Uninsured ranks fall faster in states with their own health exchanges


WASHINGTON — New surveys provide a glimpse into how many Americans have gained health insurance since the federal and state marketplaces opened in October.

Gallup reported Wednesday that the 21 states and the District of Columbia that fully embraced the new health-care law by setting up their own exchanges and expanding their Medicaid programs saw their uninsured rate drop this year three times faster than the states that did not: a decline of 2.5 percentage points compared with a 0.8-point drop in the 29 other states.

Last week, Gallup said the uninsured rate had fallen from 17.1 percent to 15.6 percent between the fourth quarter of 2013 and the first quarter of 2014 — the lowest rate since 2008.

Another Gallup poll, also released Wednesday, found that 4 percent of Americans said that they are newly insured this year, with slightly more than half(2.1 percent) reporting that they received coverage through an exchange. The rest said they received coverage from another source, which could be either Medicaid, an employer or a health plan purchased directly from an insurer. An additional 7.5 percent said they had a new health plan that replaced an old one.

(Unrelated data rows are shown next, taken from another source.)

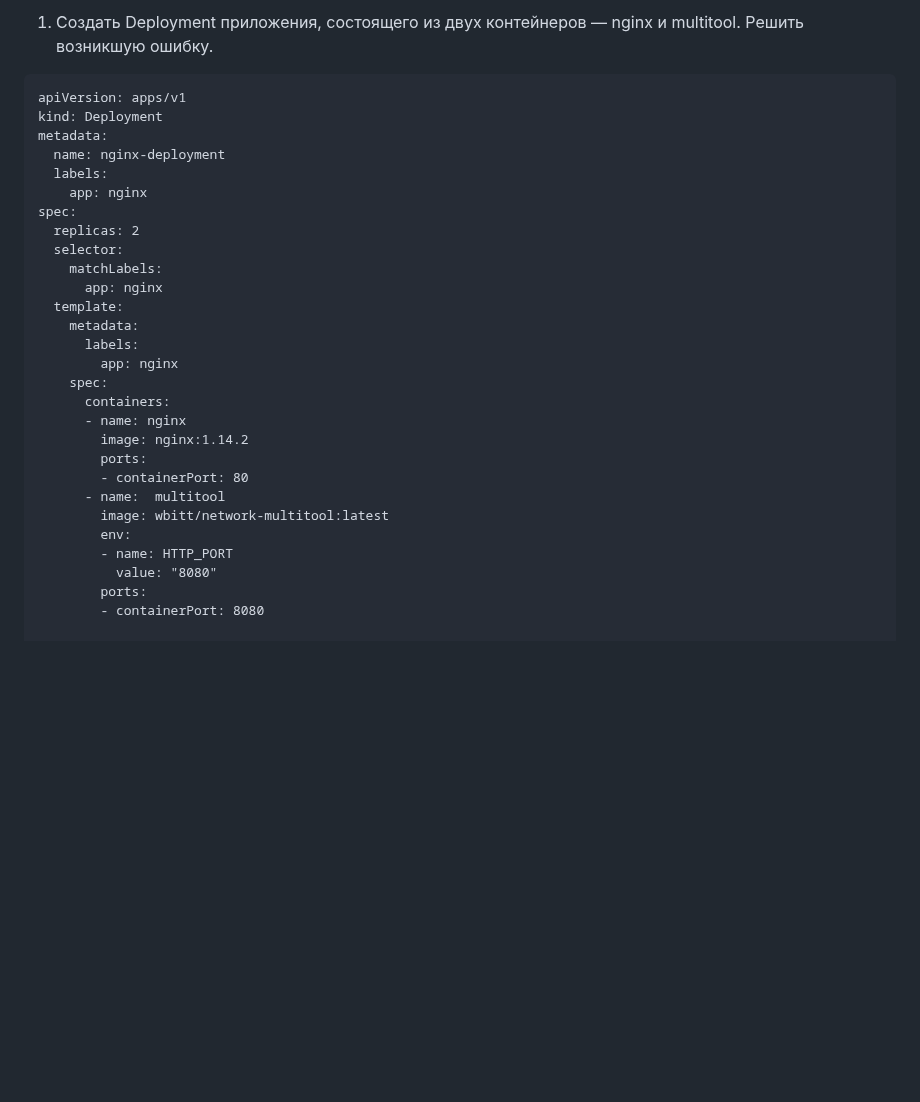
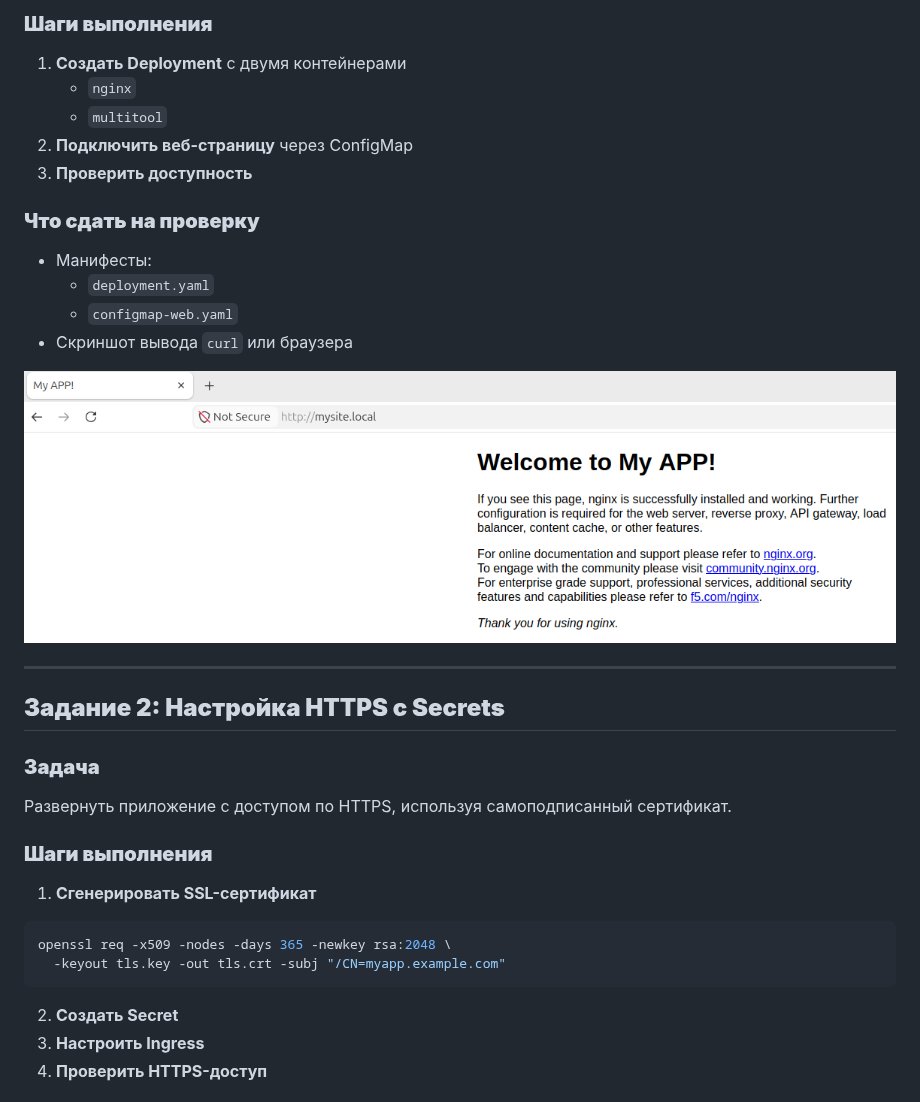
Before and after one commit to gantsevich-yuri/kube, a Markdown page: README.md, the part around one of its changes. Rendered like a GitHub page; pictures changed too: task1.png (added); blank space fills up the shorter version.

````diff
--- a/README.md
+++ b/README.md
@@ -26,32 +50,31 @@
 
-1. Создать Deployment приложения, состоящего из двух контейнеров — nginx и multitool. Решить возникшую ошибку.
+### **Шаги выполнения**
+1. **Создать Deployment** с двумя контейнерами
+   - `nginx`
+   - `multitool`
+3. **Подключить веб-страницу** через ConfigMap
+4. **Проверить доступность**
+
+### **Что сдать на проверку**
+- Манифесты:
+  - `deployment.yaml`
+  - `configmap-web.yaml`
+- Скриншот вывода `curl` или браузера
+
+![task1](task1.png)
+
+---
+## **Задание 2: Настройка HTTPS с Secrets**
+### **Задача**
+Развернуть приложение с доступом по HTTPS, используя самоподписанный сертификат.
+
+### **Шаги выполнения**
+1. **Сгенерировать SSL-сертификат**
+```bash
+openssl req -x509 -nodes -days 365 -newkey rsa:2048 \
+  -keyout tls.key -out tls.crt -subj "/CN=myapp.example.com"
 ```
-apiVersion: apps/v1
-kind: Deployment
-metadata:
-  name: nginx-deployment
-  labels:
-    app: nginx
-spec:
-  replicas: 2
-  selector:
-    matchLabels:
-      app: nginx
-  template:
-    metadata:
-      labels:
-        app: nginx
-    spec:
-      containers:
-      - name: nginx
-        image: nginx:1.14.2
-        ports:
-        - containerPort: 80
-      - name:  multitool
-        image: wbitt/network-multitool:latest
-        env:
-        - name: HTTP_PORT
-          value: "8080"
-        ports:
-        - containerPort: 8080
+2. **Создать Secret**
+3. **Настроить Ingress**
+4. **Проверить HTTPS-доступ**
 
````
Also changed, not shown: other parts of README.md (+67 -79 lines), init.png (deleted), task1-1.png (deleted), task1-2.png (deleted), task2.png (added), task3.png (added), 6 other files.
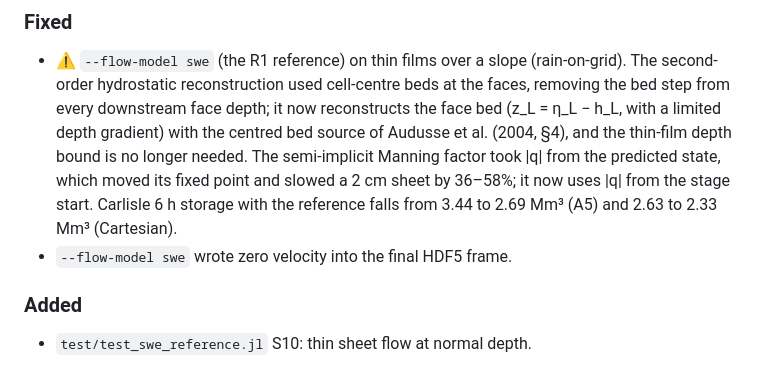
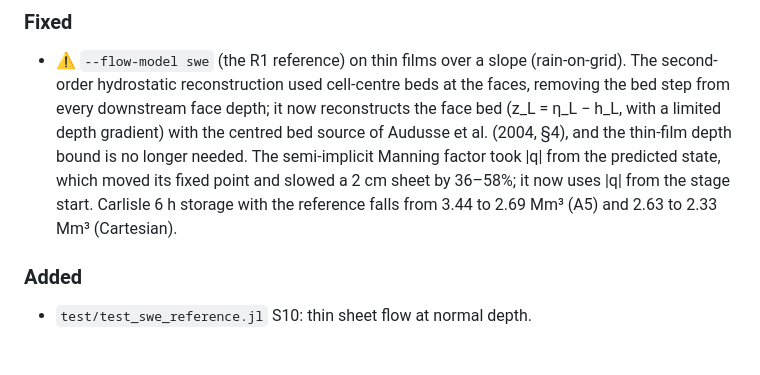
Before and after one commit to MatthewDWilson/FloodA5, a Markdown page: CHANGELOG.md, the part around the change. Rendered like a GitHub page.

Commit message:
CHANGELOG: the final-frame velocity fix was already in 0.2.5
Co-Authored-By: Claude Opus 5.5 <noreply@anthropic.com>

```diff
--- a/CHANGELOG.md
+++ b/CHANGELOG.md
@@ -48,7 +48,6 @@ Default results unchanged (PATCH): only the opt-in `--flow-model swe` changes.
   moved its fixed point and slowed a 2 cm sheet by 36–58%; it now uses |q|
   from the stage start. Carlisle 6 h storage with the reference falls from
   3.44 to 2.69 Mm³ (A5) and 2.63 to 2.33 Mm³ (Cartesian).
-- `--flow-model swe` wrote zero velocity into the final HDF5 frame.
 
 ### Added
 - `test/test_swe_reference.jl` S10: thin sheet flow at normal depth.
```
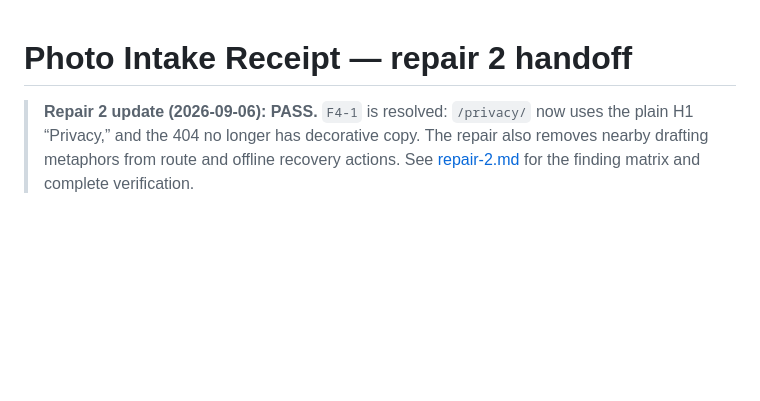
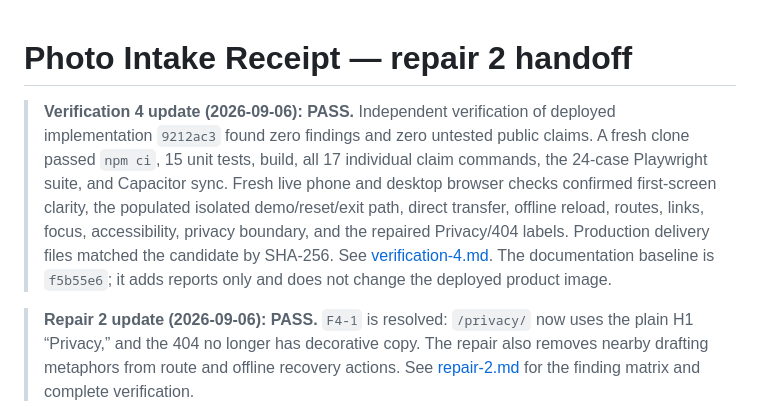
Before and after one commit to B-Divyesh/sf-phone-photo-intake, a Markdown page: .factory/handoff.md, the part around the change. Rendered like a GitHub page; blank space fills up the shorter version.

Commit message:
docs: add verification four report

```diff
--- a/.factory/handoff.md
+++ b/.factory/handoff.md
@@ -1,4 +1,6 @@
 # Photo Intake Receipt — repair 2 handoff
+
+> **Verification 4 update (2026-09-06): PASS.** Independent verification of deployed implementation `9212ac3` found zero findings and zero untested public claims. A fresh clone passed `npm ci`, 15 unit tests, build, all 17 individual claim commands, the 24-case Playwright suite, and Capacitor sync. Fresh live phone and desktop browser checks confirmed first-screen clarity, the populated isolated demo/reset/exit path, direct transfer, offline reload, routes, links, focus, accessibility, privacy boundary, and the repaired Privacy/404 labels. Production delivery files matched the candidate by SHA-256. See [verification-4.md](verification-4.md). The documentation baseline is `f5b55e6`; it adds reports only and does not change the deployed product image.
 
 > **Repair 2 update (2026-09-06): PASS.** `F4-1` is resolved: `/privacy/` now uses the plain H1 “Privacy,” and the 404 no longer has decorative copy. The repair also removes nearby drafting metaphors from route and offline recovery actions. See [repair-2.md](repair-2.md) for the finding matrix and complete verification.
 
```
Also changed, not shown: .factory/verification-4.md (added, +88 -0 lines).
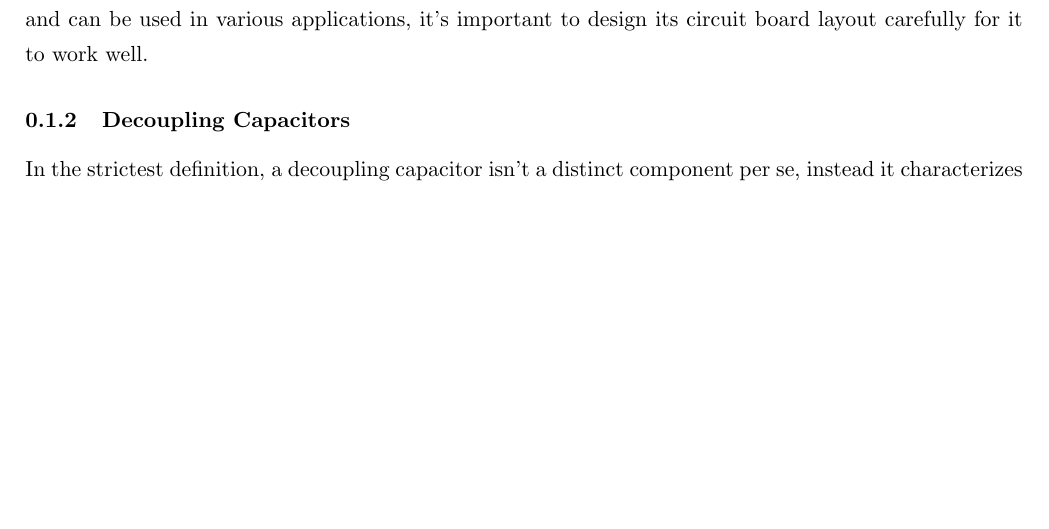
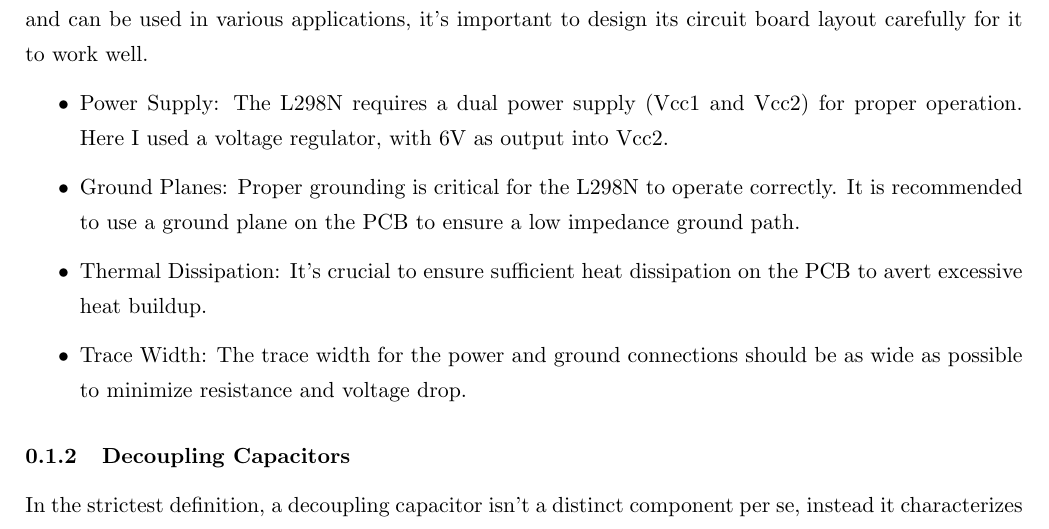
Before and after one commit to Boti21/SDU-SPRO3-LATEX, a LaTeX document (Electronics/ElectronicsMotordriver.tex): part of page 1 of 2, cut so that both start at the same text, the shorter picture padded with empty space. Compiled offline with pdfLaTeX.

Commit message:
Update ElectronicsMotordriver.tex

```diff
--- a/Electronics/ElectronicsMotordriver.tex
+++ b/Electronics/ElectronicsMotordriver.tex
@@ -19,6 +19,12 @@ This is a 2 layer PCB for the Motordriver.
 
   \subsubsection{Tips for creating an optimal Motordriver circuit}
   The L298N is a popular chip used for controlling motors in robots and electronics projects. It can handle two DC motors or one stepper motor and can power them with currents up to 2A each. While it's versatile and can be used in various applications, it's important to design its circuit board layout carefully for it to work well.
+  \begin{itemize}
+    \item Power Supply: The L298N requires a dual power supply (Vcc1 and Vcc2) for proper operation. Here I used a voltage regulator, with 6V as output into Vcc2.
+    \item Ground Planes: Proper grounding is critical for the L298N to operate correctly. It is recommended to use a ground plane on the PCB to ensure a low impedance ground path.
+    \item Thermal Dissipation: It's crucial to ensure sufficient heat dissipation on the PCB to avert excessive heat buildup.
+    \item Trace Width: The trace width for the power and ground connections should be as wide as possible to minimize resistance and voltage drop.
+\end{itemize}
 
   \subsubsection{Decoupling Capacitors}
   In the strictest definition, a decoupling capacitor isn't a distinct component per se, instead it characterizes a capacitor's role within an electronic circuit.
```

The poll also found that newly insured people are, on average, younger than the rest of the population. People ages 18 to 29 accounted for 30 percent of the newly insured, although they represent just 21 percent of the population. However, the newly insured in this age bracket were much more likely to get coverage off the exchange (24 percent exchange vs. 37 percent off-exchange).

Gallup found that the newly insured also tend to be lower-income and are more likely to get coverage through the exchanges, in which people earning up to 400 percent of the federal poverty level can receive subsidies to help purchase insurance. The Department of Health and Human Services has previously said that 83 percent of those purchasing through the exchanges received financial assistance.

On Tuesday, the Urban Institute offered further details on its finding that the number of uninsured non-elderly adults fell by 5.4 million people between September and early March. The institute said states that expanded their Medicaid programs saw their uninsured rate drop 4 percent, while states that didn’t expand had a much slower drop of 1.5 percent. The expansion states also did a better job of covering young adults and Hispanics in particular — demographics targeted by supporters of the health-care law.

More surveys are expected on how the Affordable Care Act is changing the uninsured rate. One will come from the Census Bureau, which was the source of some controversy Tuesday after The New York Times reported that an overhaul of the agency’s survey methodology would make it difficult to determine the law’s effect on the uninsured rate. The report raised some eyebrows on the right and left, but the Census Bureau said it will be able to measure the ACA’s impact.

The Census Bureau said late Tuesday that the new survey methodology, first announced in September 2013, will go into effect for data covering the 2013 calendar year. So, while it will be difficult to compare changes in the 2012 and 2013 uninsured rate, it should be possible to make a direct comparison between 2013 and 2014, the start of the law’s coverage expansion.